The Philippine Airlines Employees’ Association (PALEA) called on the House Labor Committee to investigate the bonuses received by Philippine Airlines (PAL) executives and board members during the years that the national flag carrier was claiming losses. “PAL’s alleged losses are questionable when it doles out millions in corporate bonuses. Or if indeed PAL is losing then how come it rewards the failure of its executives and officers with indecent benefits? And why is it that workers have to pay for the financial crisis of PAL?” stated Gerry Rivera, PALEA president and Partido ng Manggagawa vice chairperson.

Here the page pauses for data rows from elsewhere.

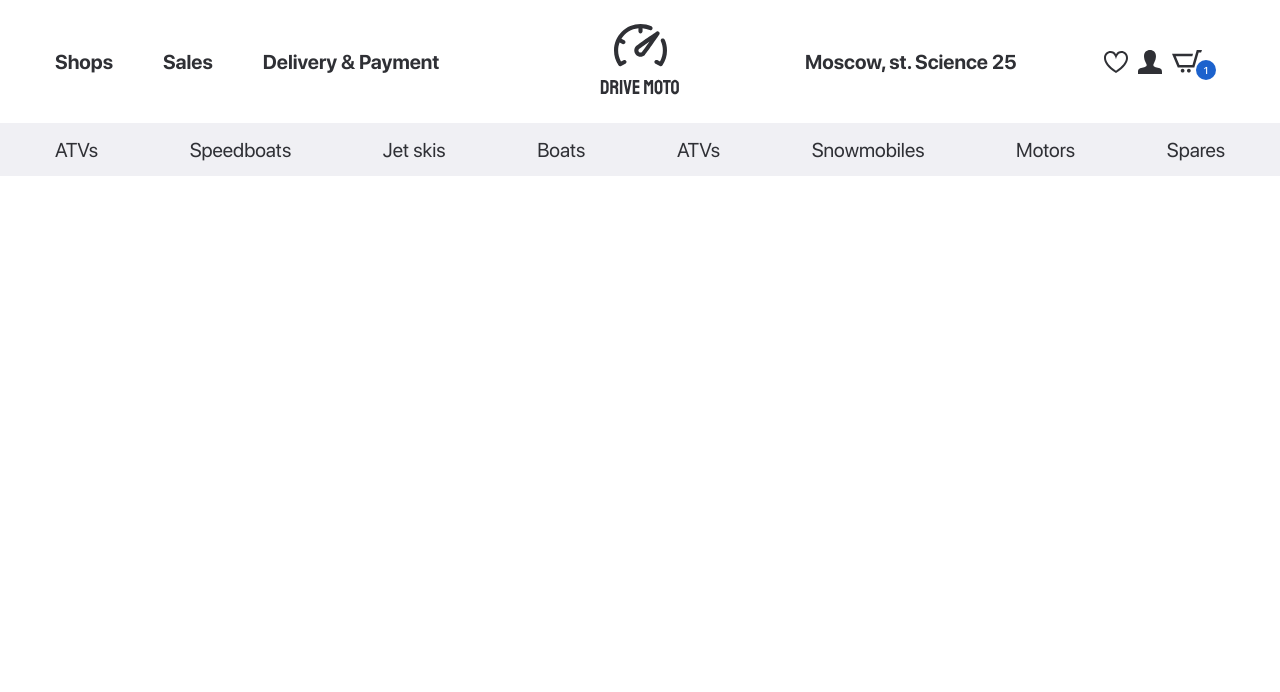
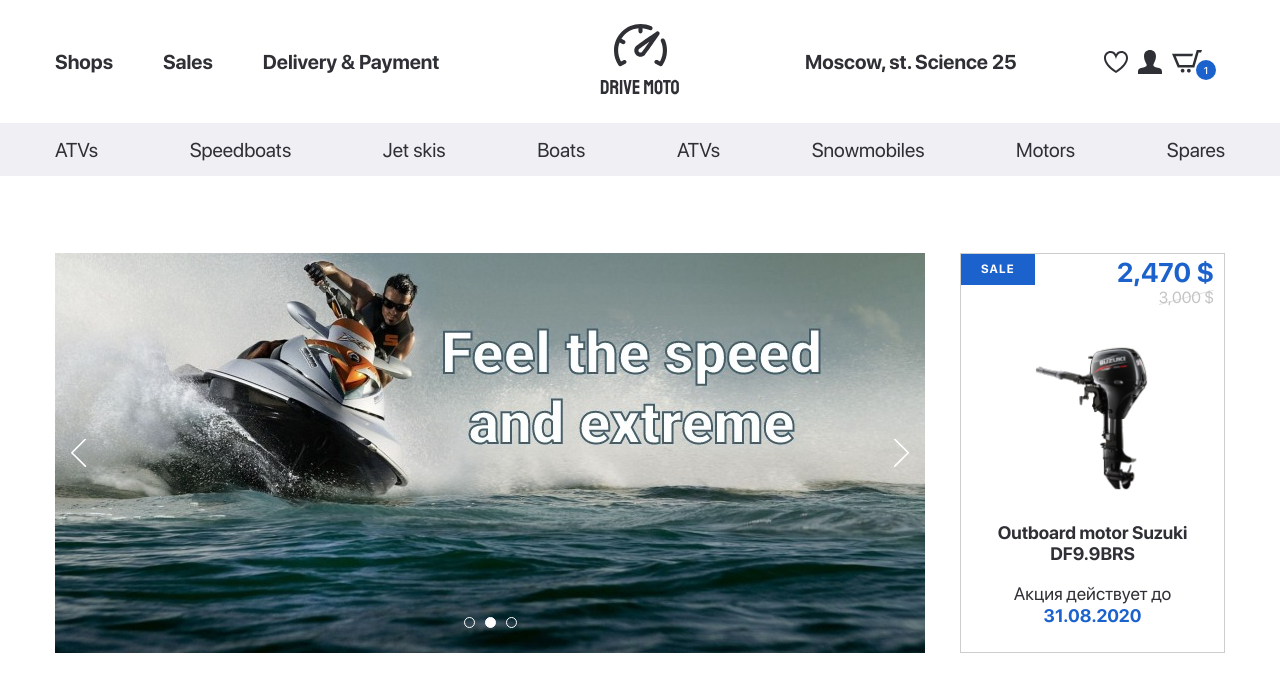
Before and after one commit to dev-rodion/drivemoto-gulp, a website: page app/index.html in a window 1280 px wide. Drawn offline with Linux system fonts and the light colour scheme.

Commit message:
Added slick-slider and jquery plugins. Created .banner-section in index.html with a slider. Added new styles and images

```diff
--- a/app/index.html
+++ b/app/index.html
@@ -58,7 +58,6 @@
                     </a>
                   </li>
                 </ul>
-
               </div>
             </div>
           </div>
@@ -98,6 +97,52 @@
         </div>
       </header>
 
+      <section class="banner-section">
+        <div class="container">
+          <div class="banner-section__inner">
+            <div class="banner-section__slider">
+              <a class="banner-section__slider-item" href="catalog.html">
+                <div class="banner-section__slider-img-box">
+                  <img class="banner-section__slider-img" src="images/jpg/banner-slide-01.jpg" alt="Banner">
+                </div>
+              </a>
+              <a class="banner-section__slider-item" href="catalog.html">
+                <div class="banner-section__slider-img-box">
+                  <img class="banner-section__slider-img" src="images/jpg/banner-slide-01.jpg" alt="Banner">
+                </div>
+              </a>
+              <a class="banner-section__slider-item" href="catalog.html">
+                <div class="banner-section__slider-img-box">
+                  <img class="banner-section__slider-img" src="images/jpg/banner-slide-01.jpg" alt="Banner">
+                </div>
+              </a>
+            </div>
+
+            <a class="banner-section__item sale-item" href="product-page.html">
+              <div class="sale-item__top">
+                <div class="sale-item__info">
+                  Sale
+                </div>
+                <div class="sale-item__price">
+                  <p class="sale-item__price-new">2,470 $</p>
+                  <p class="sale-item__price-old">3,000 $</p>
+                </div>
+              </div>
+              <div class="sale-item__img-box">
+                <img src="images/content/product-01.png" alt="Outboard motor Suzuki DF9.9BRS">
+              </div>
+              <h5 class="sale-item__title">
+                Outboard motor Suzuki DF9.9BRS
+              </h5>
+              <div class="sale-item__footer">
+                Акция действует до
+                <span>31.08.2020</span>
+              </div>
+            </a>
+          </div>
+        </div>
+      </section>
+
     </div>
 
     <!-- JS -->
--- a/app/js/main.js
+++ b/app/js/main.js
@@ -1,3 +1,12 @@
-window.onload = function() {
+$(function () {
 
-}
+  $(".banner-section__slider").slick({
+    dots: true,
+    arrows: true,
+    autoplay: true,
+    autoplaySpeed: 3000,
+    prevArrow: `<button class="slider-arrow slider-arrow--prev"><img src="images/svg/white-arrow-left.svg" alt="prev arrow"></button>`,
+    nextArrow: `<button class="slider-arrow slider-arrow--next"><img src="images/svg/white-arrow-right.svg" alt="next arrow"></button>`,
+  });
+
+});
--- a/app/scss/_global.scss
+++ b/app/scss/_global.scss
@@ -37,3 +37,49 @@ body {
   margin: 0 auto;
   padding: 0 15px;
 }
+
+.slider-arrow {
+  position: absolute;
+  top: 50%;
+  z-index: 1;
+  transform: translateY(-50%);
+  width: 17px;
+  height: 29px;
+  img {
+    width: 100%;
+    height: 100%;
+    object-fit: contain;
+    object-position: center;
+  }
+  &--prev {
+    left: 15px;
+  }
+  &--next {
+    right: 15px;
+  }
+}
+
+.slick-dots {
+  position: absolute;
+  left: 0;
+  right: 0;
+  bottom: 20px;
+  display: flex;
+  align-items: center;
+  justify-content: center;
+  font-size: 0;
+  li {
+    padding: 3px;
+    margin: 2px;
+  }
+  li.slick-active button {
+    background-color: #fff;
+  }
+  button {
+    display: block;
+    width: 11px;
+    height: 11px;
+    border: 1px solid #fff;
+    border-radius: 50%;
+  }
+}
--- a/app/scss/_libs.scss
+++ b/app/scss/_libs.scss
@@ -0,0 +1 @@
+@import "../../node_modules/slick-carousel/slick/slick.scss";
--- a/app/scss/_reset.scss
+++ b/app/scss/_reset.scss
@@ -60,3 +60,14 @@ ul, li {
   padding: 0;
   list-style: none;
 }
+
+button {
+  border: none;
+  background: none;
+  padding: 0;
+  cursor: pointer;
+}
+
+img {
+  display: block;
+}
--- a/app/scss/style.scss
+++ b/app/scss/style.scss
@@ -110,7 +110,8 @@
     padding: 15px 0 14px;
     transition: 0.3s;
     &:hover {
-      text-shadow: 0px 0.3px $main, 0.3px 0px $main, 0px -0.3px $main, -0.3px 0px $main;
+      text-shadow: 0px 0.3px $main, 0.3px 0px $main, 0px -0.3px $main,
+        -0.3px 0px $main;
       &::after {
         width: 100%;
       }
@@ -129,4 +130,107 @@
   }
 }
 
+.banner-section {
+  margin: 77px 0;
+  &__inner {
+    display: flex;
+    align-items: stretch;
+    justify-content: space-between;
+  }
+  &__slider {
+    overflow: hidden;
+    width: 870px;
+    height: 46%;
+  }
+  &__slider-item {
+    display: none;
+    width: 100%;
+    &:first-child {
+      display: block;
+    }
+  }
+  &__slider-img-box {
+    position: relative;
+    padding-bottom: 46%;
+    background: $light;
+  }
+  &__slider-img {
+    position: absolute;
+    top: 0;
+    left: 0;
+    width: 100%;
+    height: 100%;
+    object-fit: cover;
+    display: block;
+  }
+}
+
+.sale-item {
+  display: flex;
+  flex-direction: column;
+  justify-content: space-between;
+  border: 1px solid #cdcdcd;
+  text-align: center;
+  max-width: 265px;
+  padding: 0 15px 25px;
+  &__top {
+    display: flex;
+    align-items: flex-start;
+    justify-content: space-between;
+    margin: 0 -15px;
+  }
+  &__info {
+    color: #fff;
+    background-color: $accent;
+    font-size: 12px;
+    line-height: 15px;
+    letter-spacing: 0.1em;
+    text-transform: uppercase;
+    font-weight: 700;
+    padding: 8px 20px;
+  }
+  &__price {
+    padding: 3px 10px;
+    text-align: right;
+  }
+  &__price-new {
+    color: $accent;
+    font-weight: 700;
+    font-size: 27px;
+    line-height: 32px;
+  }
+  &__price-old {
+    width: fit-content;
+    margin-left: auto;
+    font-size: 16px;
+    line-height: 18px;
+    color: $light;
+    background: url(../images/svg/old-price-line.svg) no-repeat right center;
+    background-size: cover;
+  }
+  &__img-box {
+    padding: 0 10px;
+    height: 175px;
+    img {
+      width: 100%;
+      height: 100%;
+      object-fit: contain;
+      object-position: center;
+    }
+  }
+  &__title {
+    font-size: 18px;
+    line-height: 21px;
+  }
+  &__footer {
+    font-size: 18px;
+    line-height: 22px;
+    span {
+      display: block;
+      font-weight: 700;
+      color: $accent;
+    }
+  }
+}
+
 @import "_media.scss";
--- a/gulpfile.js
+++ b/gulpfile.js
@@ -42,7 +42,11 @@ function styles() {
 }
 
 function scripts() {
-  return src(["app/js/main.js"]) // finds and selects files
+  return src([
+    "node_modules/jquery/dist/jquery.min.js",
+    "node_modules/slick-carousel/slick/slick.min.js",
+    "app/js/main.js"
+  ]) // finds and selects files
     .pipe(concat("script.min.js")) // concatenates the js files and sets the filename
     .pipe(uglify()) // uglifies js code
     .pipe(dest("app/js/")) // sends file to app/js directory
--- a/package.json
+++ b/package.json
@@ -26,6 +26,8 @@
     "gulp-sass": "^5.0.0",
     "gulp-uglify-es": "^3.0.0",
     "gulp-w3c-html-validator": "^5.1.0",
-    "sass": "^1.43.5"
+    "jquery": "^3.6.0",
+    "sass": "~1.26.5",
+    "slick-carousel": "^1.8.1"
   }
 }
```
Also changed, not shown: app/css/style.min.css, app/images/content/product-01.png (added), app/images/favicon.png, app/images/jpg/banner-slide-01.jpg (added), app/images/jpg/test.txt (deleted), app/images/png/test.txt (deleted), app/images/svg/black-arrow-left.svg (added), app/images/svg/black-arrow-right.svg (added), app/images/svg/old-price-line.svg (added), app/images/svg/white-arrow-left.svg (added), app/images/svg/white-arrow-right.svg (added), app/js/script.min.js, 1 other file.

Rivera quoted from documents in PALEA’s possession that reveal bonuses received and estimated to be received by the top senior executive officers in the three years from 2008-2009, 2009-2010 and 2010-2011 at around USD 60,000 (PHP 2.76 M at exchange rate of PHP46 to USD1) per year. This is aside from salaries of around USD 360,000 and other annual compensation of up to USD 90,000.
“For the same years, all the other PAL officers and Board of Directors received no less than USD 25,000 in bonuses on top of salaries of more than USD 150,000 and other annual compensation of up to USD 265,000. These bonuses and other compensation were given out during the years that Labor Secretary Baldoz in her decision cites PAL’s claimed of losses of USD 297.8 M in 2009 and USD 14.3 M in 2010 as basis for retrenchment,” Rivera added.
The House Labor Committee is due to hold a hearing on November 10 on the labor dispute at PAL. PALEA along with other labor groups will attend to push proposals to regulate the “epidemic of contractualization at PAL and other companies.”
Rivera is optimistic that the Labor Committee can oblige PAL management to make a full disclosure of corporate bonuses. “PAL should not hide behind confidentially arguments since it is a public utility that enjoys a government franchise. Corporate bonuses becomes a public issue when PAL plans to layoff thousands on claims that it may go bankrupt if not allowed to contract out work,” Rivera insisted.
PALEA hopes that the Labor Committee will express concern at the mass layoff. “We will welcome support from legislators who will add their voice to the chorus of solidarity with the PAL employees. PALEA thanks Bishop Broderick Pabillo for his condemnation of the Labor Department’s approval of the mass layoff,” Rivera said.
Bishop Pabillo, chair of the National Secretariat for Social Action-Justice and Peace (Nassa), the social action arm of the Catholic Bishops’ Conference of the Philippines (CBCP), yesterday conveyed disappointment at the policy of the government to favor capitalists rather than ordinary workers.
“President Aquino can still redeem the anti-labor image of his administration by reversing the controversial decision of Labor Secretary Baldoz. If not then P-Noy’s promise of change will be exposed as just a campaign gimmick,” Rivera averred.